07 June 2009
Off to the AP reading
I leave Monday morning for Fort Collins, Colorado, where I'll be a table leader for the 2009 AP physics reading.
No, there's no use offering me a bribe to give a few extra points to your class (though every year some overly optomistic student encloses a buck in his or her test). I won't even know who your students are; and with ten or so readers on each problem, there's only a small chance that I, personally, will even be the one grading any of your school's tests.
I'll spend the first couple of days developing the rubric to problem 2 on the physics B exam. That's the one with two charges hanging from strings. I have a preliminary idea in my head of how to distribute the 10 available points. Tuesday I'll have a day-long conversation with my partner -- Denver-area teacher Briant McKellips, whom I've graded with for nigh on six years, now -- to mesh our ideas together. Then we'll go through a few hundred tests to try out our rubric, and adjust it where necessary. On Wednesday we have to defend our rubric in front of 20-odd table leaders, who are collegial, friendly, and merciless in physics arguments. Wednesday's discussions are the primary manner in which we ensure that the grading standards for each problem are of the highest quality.
I'll write several times from the reading, but not to dish College Board dirt. You won't hear how awful the Chief Reader is -- primarily because Chief Reader Bill Ingham, of James Madison University, is one of the most awesome people in the universe. You won't hear specific stupidicisms that I read on the exams, either -- I've only once encountered a truly clever and original non-physics item on an AP test. You can generally read better teachery humor at random internet sites.
What you might hear are summaries of the great shop talk that takes place at the reading. I spend ten evenings or so gabbing about physics teaching, absorbing ideas from the best physics teachers in the country. The Reading is the best professional development I've ever been to. Even though this is my tenth reading, I have never failed to learn something new.
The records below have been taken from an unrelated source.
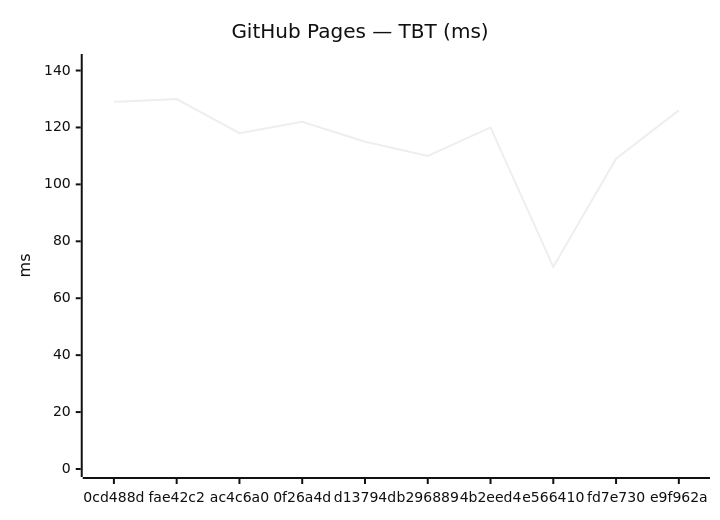
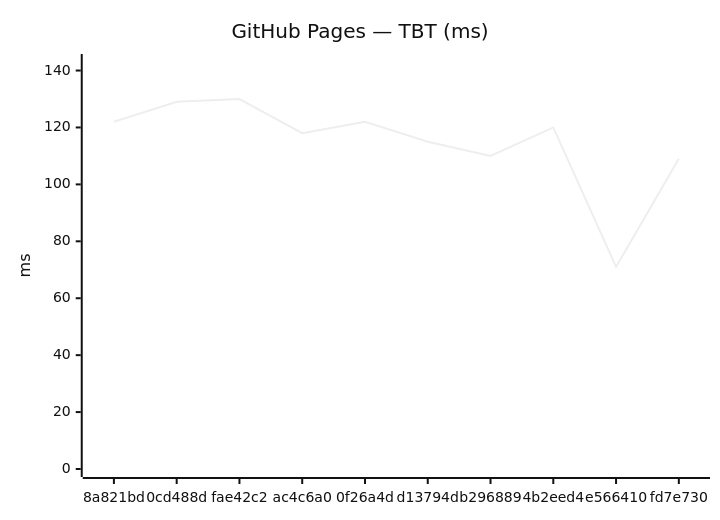
One commit to Metaheurist/Rianell changed the fourth of 18 diagrams in benchmarks/compare.md. Above: the diagram before and after it, drawn with Mermaid (neutral theme). The commit also changed other lines of this file and 11 other files, not shown here.

````diff
--- a/benchmarks/compare.md
+++ b/benchmarks/compare.md
@@ -61,7 +61,7 @@
 ```mermaid
 xychart-beta
     title "GitHub Pages — TBT (ms)"
-    x-axis ["0cd488d", "fae42c2", "ac4c6a0", "0f26a4d", "d13794d", "b296889", "4b2eed4", "e566410", "fd7e730", "e9f962a"]
+    x-axis ["8a821bd", "0cd488d", "fae42c2", "ac4c6a0", "0f26a4d", "d13794d", "b296889", "4b2eed4", "e566410", "fd7e730"]
     y-axis "ms" 0 --> 143
-    line [129, 130, 118, 122, 115, 110, 120, 71, 109, 126]
+    line [122, 129, 130, 118, 122, 115, 110, 120, 71, 109]
 ```
````
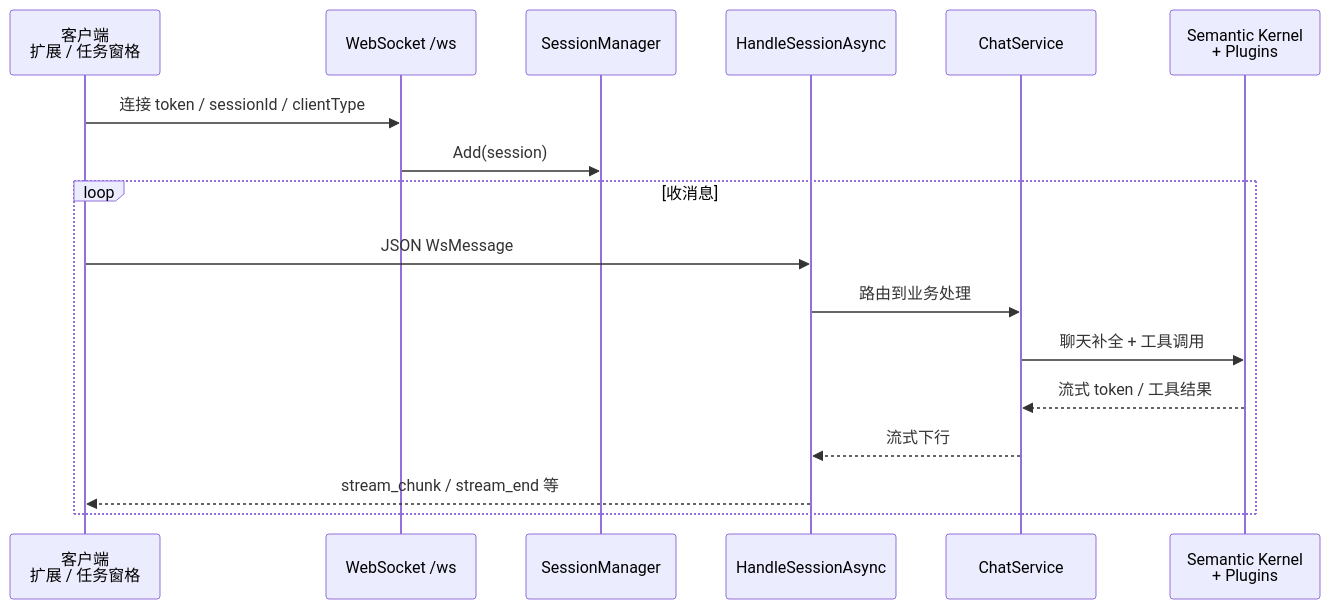
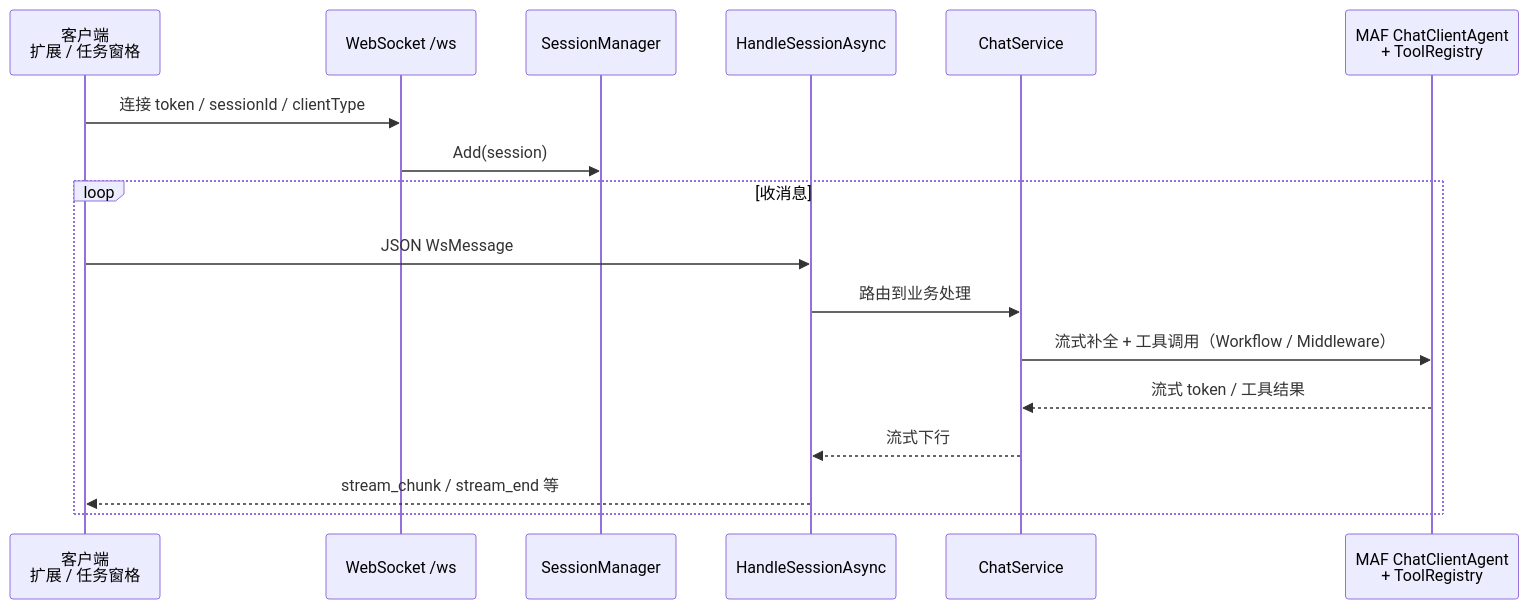
One commit to torsilver/OpenWorkmate changed the fifth of 10 diagrams in docs/architecture-dimensions.md. Above: the diagram before and after it, drawn with Mermaid. The commit also changed other lines of this file and 13 other files, not shown here.

````diff
--- a/docs/architecture-dimensions.md
+++ b/docs/architecture-dimensions.md
@@ -135,20 +137,20 @@
 ```mermaid
 sequenceDiagram
   participant C as 客户端<br/>扩展 / 任务窗格
   participant W as WebSocket /ws
   participant SM as SessionManager
   participant H as HandleSessionAsync
   participant CH as ChatService
-  participant K as Semantic Kernel<br/>+ Plugins
+  participant MAF as MAF ChatClientAgent<br/>+ ToolRegistry
 
   C->>W: 连接 token / sessionId / clientType
   W->>SM: Add(session)
   loop 收消息
     C->>H: JSON WsMessage
     H->>CH: 路由到业务处理
-    CH->>K: 聊天补全 + 工具调用
-    K-->>CH: 流式 token / 工具结果
+    CH->>MAF: 流式补全 + 工具调用（Workflow / Middleware）
+    MAF-->>CH: 流式 token / 工具结果
     CH-->>H: 流式下行
     H-->>C: stream_chunk / stream_end 等
   end
 ```
````
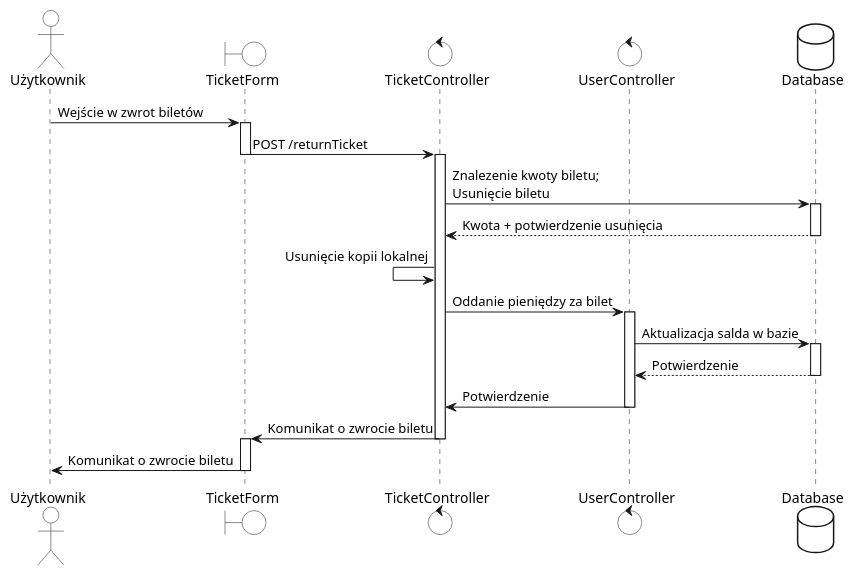
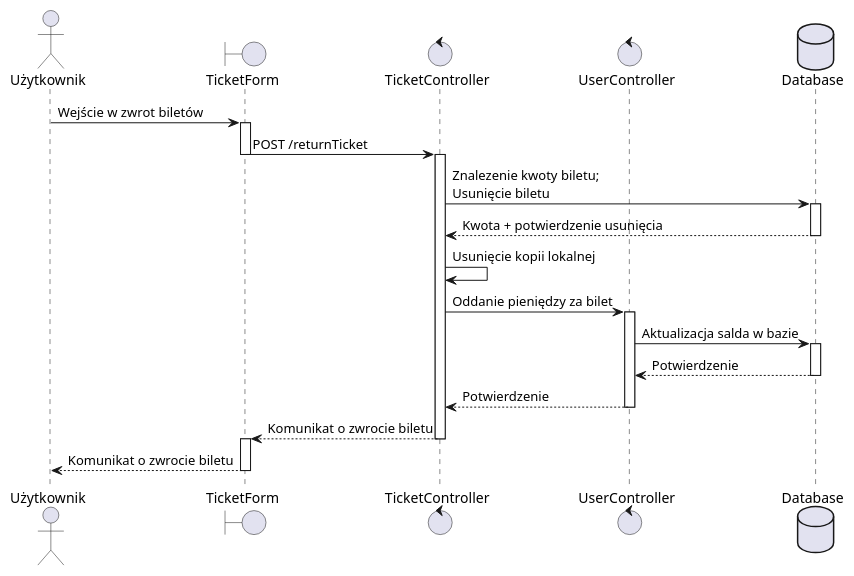
The diagram in Diagramy/Sekwencji/Zwrot.puml (Tkapcer/SystemSprzedazyBiletow), drawn with PlantUML before and after one commit. The commit also changed 1 other file, not shown here.

Commit message:
Drobne zmiany w diagramach sekwencji

```diff
--- a/Diagramy/Sekwencji/Zwrot.puml
+++ b/Diagramy/Sekwencji/Zwrot.puml
@@ -1,30 +1,30 @@
 @startuml
-Actor Użytkownik #white
-Boundary TicketForm #white
-Control TicketController #white
-Control UserController #white
-Database Database #white
+Actor Użytkownik
+Boundary TicketForm
+Control TicketController
+Control UserController
+Database Database
 Użytkownik -> TicketForm : Wejście w zwrot biletów
 Activate TicketForm
 TicketForm -> TicketController : POST /returnTicket
 Deactivate TicketForm
 Activate TicketController
 TicketController -> Database : Znalezenie kwoty biletu;\nUsunięcie biletu
 Activate Database
 Database --> TicketController : Kwota + potwierdzenie usunięcia
 Deactivate Database
-TicketController <- TicketController : Usunięcie kopii lokalnej
+TicketController -> TicketController : Usunięcie kopii lokalnej
 TicketController -> UserController: Oddanie pieniędzy za bilet
 Activate UserController
 UserController -> Database : Aktualizacja salda w bazie
 Activate Database
 Database --> UserController : Potwierdzenie
 Deactivate Database
-UserController -> TicketController : Potwierdzenie
+UserController --> TicketController : Potwierdzenie
 Deactivate UserController
-TicketController -> TicketForm : Komunikat o zwrocie biletu
+TicketController --> TicketForm : Komunikat o zwrocie biletu
 Deactivate TicketController
 Activate TicketForm
-TicketForm -> Użytkownik: Komunikat o zwrocie biletu
+TicketForm --> Użytkownik: Komunikat o zwrocie biletu
 Deactivate TicketForm
 @enduml
```
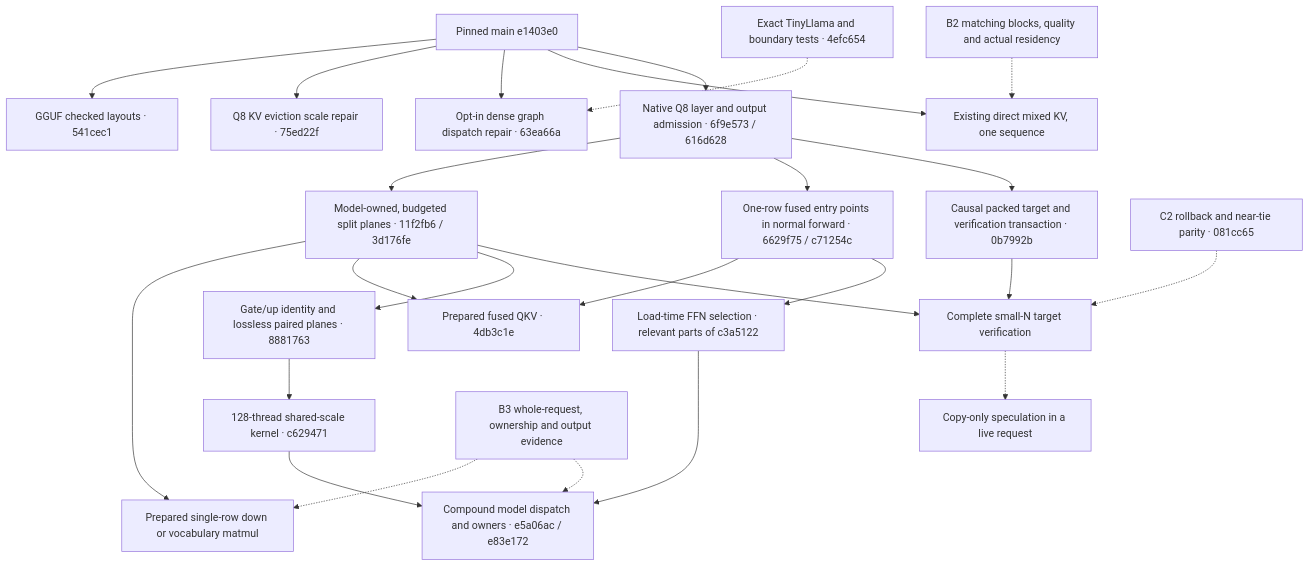
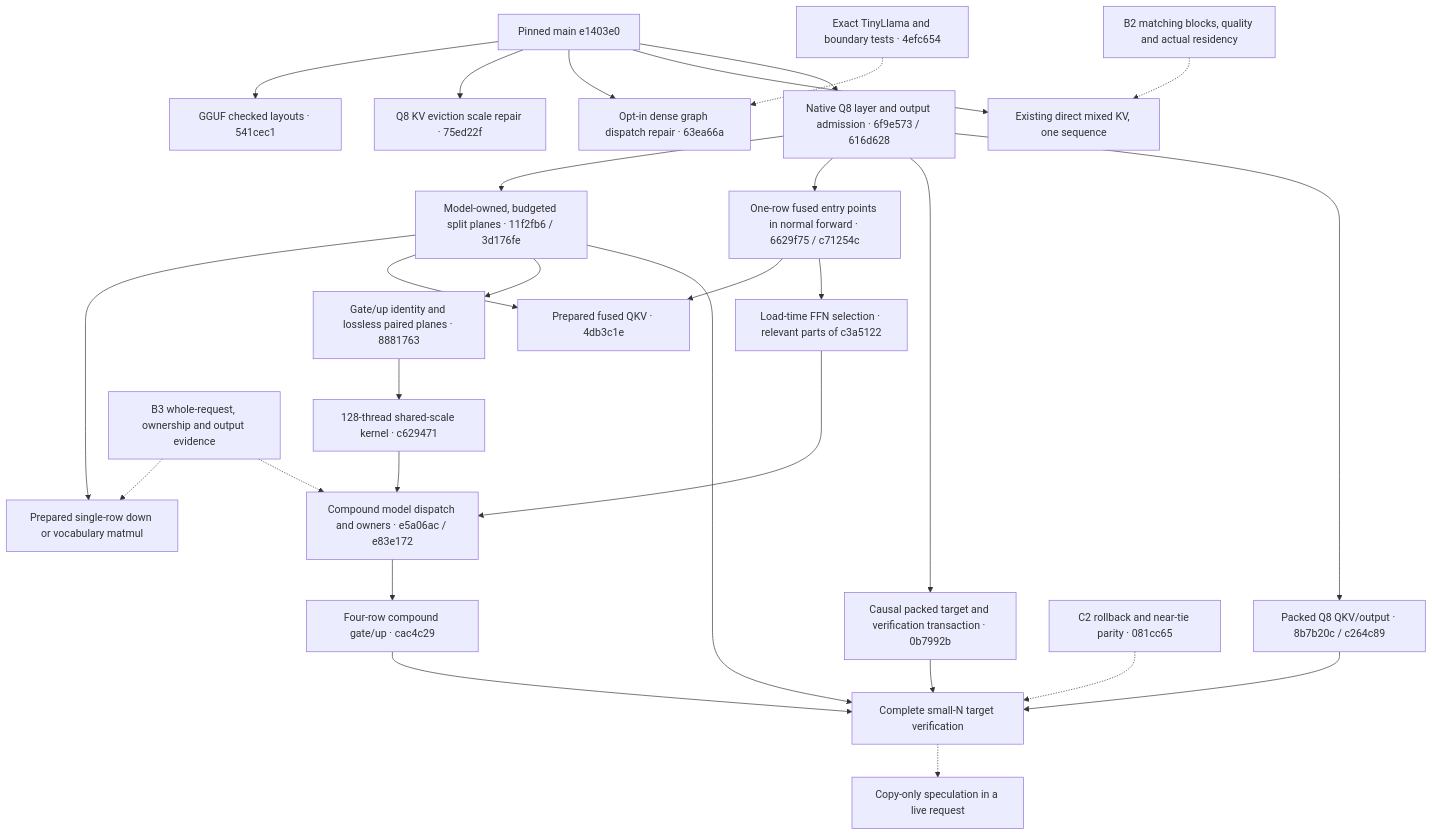
The diagram in docs/experiments/2026-11-21-main-dependencies/README.md (GuyPaddock/m40-llm), drawn with Mermaid before and after one commit. The commit also changed other lines of this file and 1 other file, not shown here.

First line of the commit message:
docs(research): trace four-row verifier admission

````diff
--- a/docs/experiments/2026-11-21-main-dependencies/README.md
+++ b/docs/experiments/2026-11-21-main-dependencies/README.md
@@ -151,27 +152,31 @@
 ```mermaid
 flowchart TD
     M["Pinned main e1403e0"] --> Shape["GGUF checked layouts · 541cec1"]
     M --> Scale["Q8 KV eviction scale repair · 75ed22f"]
     M --> Graph["Opt-in dense graph dispatch repair · 63ea66a"]
     M --> KV["Existing direct mixed KV, one sequence"]
     M --> Native["Native Q8 layer and output admission · 6f9e573 / 616d628"]
     Native --> Owner["Model-owned, budgeted split planes · 11f2fb6 / 3d176fe"]
     Owner --> Matmul["Prepared single-row down or vocabulary matmul"]
     Native --> Fused["One-row fused entry points in normal forward · 6629f75 / c71254c"]
     Fused --> QKV["Prepared fused QKV · 4db3c1e"]
     Fused --> Selector["Load-time FFN selection · relevant parts of c3a5122"]
     Owner --> QKV
     Owner --> Pair["Gate/up identity and lossless paired planes · 8881763"]
     Pair --> JointKernel["128-thread shared-scale kernel · c629471"]
     JointKernel --> Joint["Compound model dispatch and owners · e5a06ac / e83e172"]
     Selector --> Joint
     Native --> Packed["Causal packed target and verification transaction · 0b7992b"]
     Packed --> Verify["Complete small-N target verification"]
     Owner --> Verify
+    Joint --> FourGate["Four-row compound gate/up · cac4c29"]
+    FourGate --> Verify
+    Native --> Attn["Packed Q8 QKV/output · 8b7b20c / c264c89"]
+    Attn --> Verify
     C2["C2 rollback and near-tie parity · 081cc65"] -.-> Verify
     Verify -.-> Copy["Copy-only speculation in a live request"]
     B2["B2 matching blocks, quality and actual residency"] -.-> KV
     B1["Exact TinyLlama and boundary tests · 4efc654"] -.-> Graph
     B3["B3 whole-request, ownership and output evidence"] -.-> Matmul
     B3 -.-> Joint
 ```
````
For now, though, wish me luck in the monstrosity that is the country's air transportation network. For conversation at the first night of the reading tradionally consists of complaints and bitter war stories of everyone's adventures getting to Fort Collins.